PROBLEM DETAILS: Identify and pull out each line of the entries in which "changed" occurs.

── STUDY MATERIAL ──

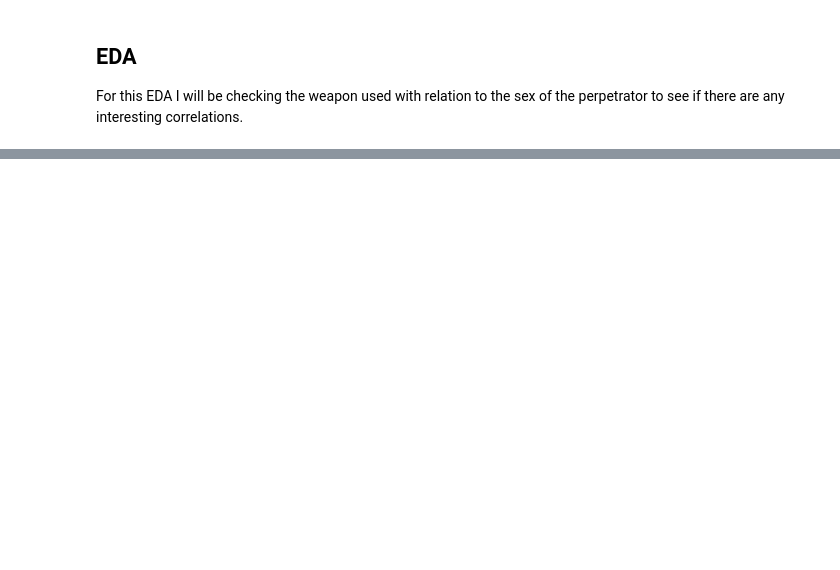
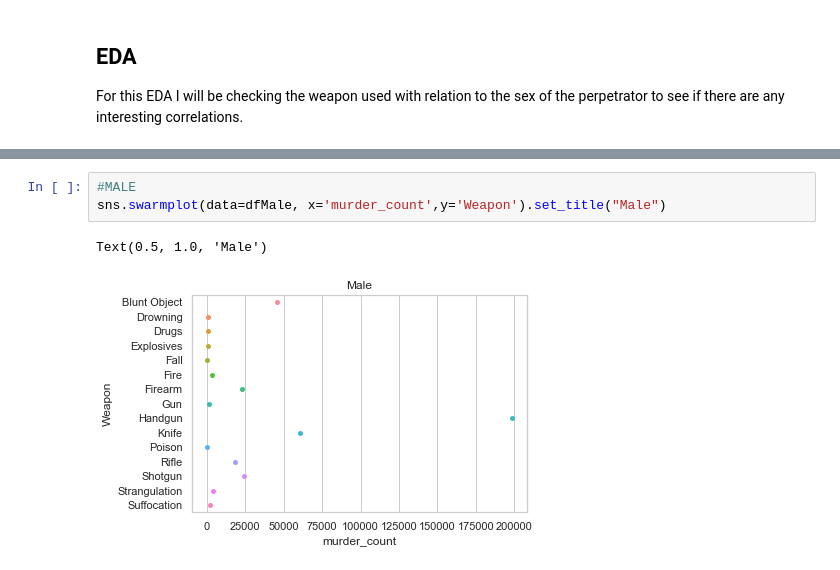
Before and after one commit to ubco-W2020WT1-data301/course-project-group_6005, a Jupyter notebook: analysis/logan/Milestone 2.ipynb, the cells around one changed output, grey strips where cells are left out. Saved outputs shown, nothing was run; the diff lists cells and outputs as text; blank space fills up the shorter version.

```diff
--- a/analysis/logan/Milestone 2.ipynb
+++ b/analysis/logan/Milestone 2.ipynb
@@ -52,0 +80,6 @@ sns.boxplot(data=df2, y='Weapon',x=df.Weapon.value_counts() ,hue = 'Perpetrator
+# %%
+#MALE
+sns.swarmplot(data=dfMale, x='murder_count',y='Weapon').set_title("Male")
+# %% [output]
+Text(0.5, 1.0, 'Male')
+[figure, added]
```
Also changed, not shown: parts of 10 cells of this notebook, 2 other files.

───

ANSWER TO THIS EXERCISE:
Before and after one commit to ubco-W2020WT1-data301/course-project-group_6005, a Jupyter notebook: analysis/logan/Milestone 2.ipynb, the cells around one changed output, grey strips where cells are left out. Saved outputs shown, nothing was run; the diff lists cells and outputs as text; blank space fills up the shorter version.
Also changed, not shown: parts of 10 cells of this notebook, 2 other files.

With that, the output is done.